Throughout Colorado and the nation, there exists a large group of people who enjoy airsoft — people who spend hundreds to thousands of dollars on toy guns, military surplus camouflage, less-than-military-grade equipment, survival gear and even vehicles specifically for use in the sport. There exist people who wake up in the wee hours of the morning every weekend to travel far and near to different so-called “area of operations.” They are business owners, field managers, former military, college students, grade school students, parents and more.

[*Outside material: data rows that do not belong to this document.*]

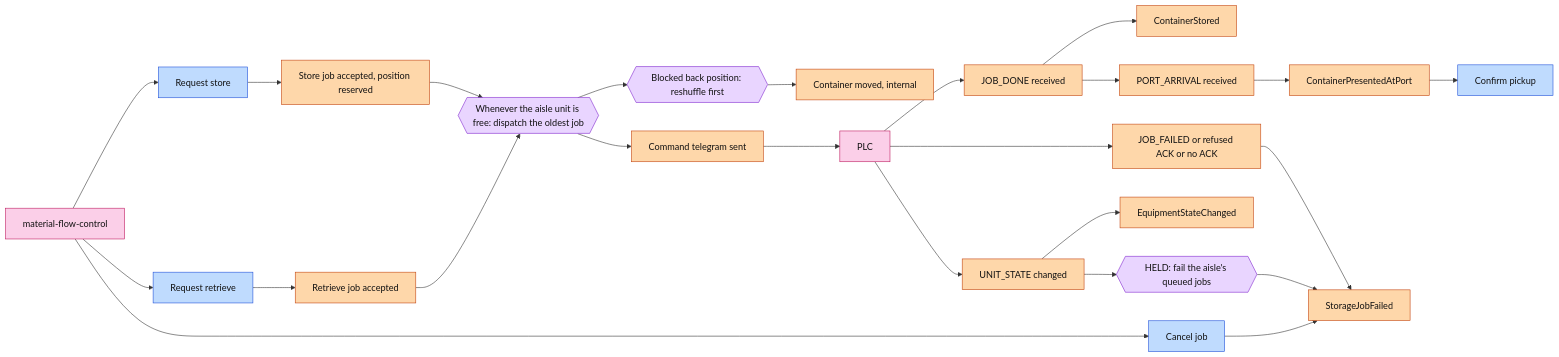
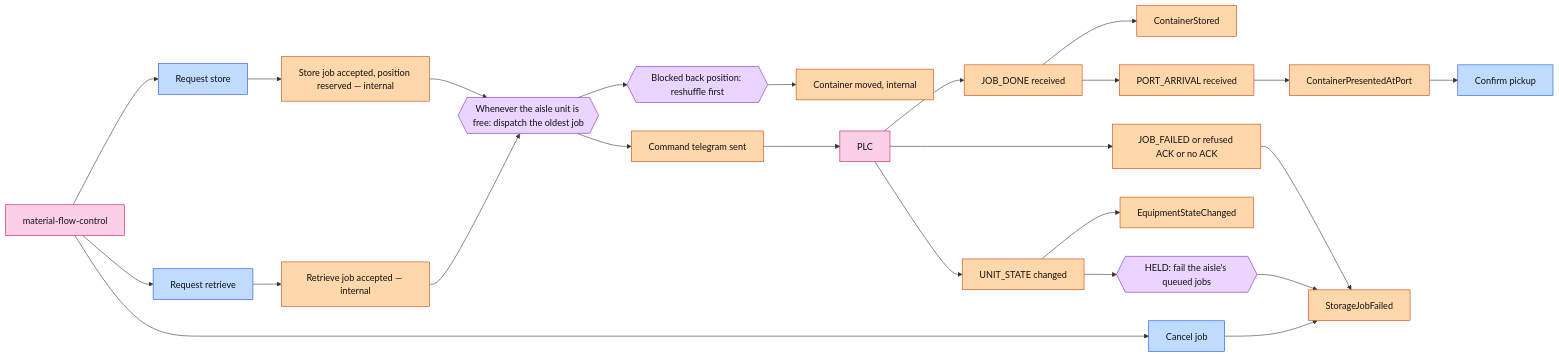
The diagram in docs/docs/ddd/eventstorming.md (IQVO/asrs-control), drawn with Mermaid before and after one commit.

Commit message:
docs(ddd): acceptance raises no event — mark the two stickies internal
The eventstorming diagram styled store/retrieve acceptance like the published
facts next to them, but nothing leaves the context on acceptance: only
ContainerStored, ContainerPresentedAtPort and StorageJobFailed are ever
published; reservations and rack positions stay inside (invariant 6). Found by
the landing-page board validation drift hunt.

````diff
--- a/docs/docs/ddd/eventstorming.md
+++ b/docs/docs/ddd/eventstorming.md
@@ -13,20 +13,20 @@
 ```mermaid
 flowchart LR
   classDef cmd fill:#bfdbfe,stroke:#1d4ed8,color:#111
   classDef evt fill:#fed7aa,stroke:#c2410c,color:#111
   classDef pol fill:#e9d5ff,stroke:#7e22ce,color:#111
   classDef ext fill:#fbcfe8,stroke:#be185d,color:#111
-  MFC[material-flow-control]:::ext --> RS[Request store]:::cmd --> JA[Store job accepted, position reserved]:::evt
-  MFC --> RR[Request retrieve]:::cmd --> RA[Retrieve job accepted]:::evt
+  MFC[material-flow-control]:::ext --> RS[Request store]:::cmd --> JA[Store job accepted, position reserved — internal]:::evt
+  MFC --> RR[Request retrieve]:::cmd --> RA[Retrieve job accepted — internal]:::evt
   JA --> SP{{Whenever the aisle unit is free: dispatch the oldest job}}:::pol
   RA --> SP
   SP --> BL{{Blocked back position: reshuffle first}}:::pol --> MV[Container moved, internal]:::evt
   SP --> DT[Command telegram sent]:::evt --> PLC[PLC]:::ext
   PLC --> JD[JOB_DONE received]:::evt
   JD --> CS[ContainerStored]:::evt
   JD --> PA[PORT_ARRIVAL received]:::evt --> CP[ContainerPresentedAtPort]:::evt --> PU[Confirm pickup]:::cmd
   PLC --> JF[JOB_FAILED or refused ACK or no ACK]:::evt --> SF[StorageJobFailed]:::evt
   PLC --> US[UNIT_STATE changed]:::evt --> EC[EquipmentStateChanged]:::evt
   US --> HP{{HELD: fail the aisle's queued jobs}}:::pol --> SF
   MFC --> CN[Cancel job]:::cmd --> SF
 ```
````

I, too, love and adore the sport of airsoft. Airsofters generally love guns, have an admiration of the armed forces, love the outdoors and even love video games. More importantly, most of us abide by a code of integrity that allows us to enjoy the sport to begin with.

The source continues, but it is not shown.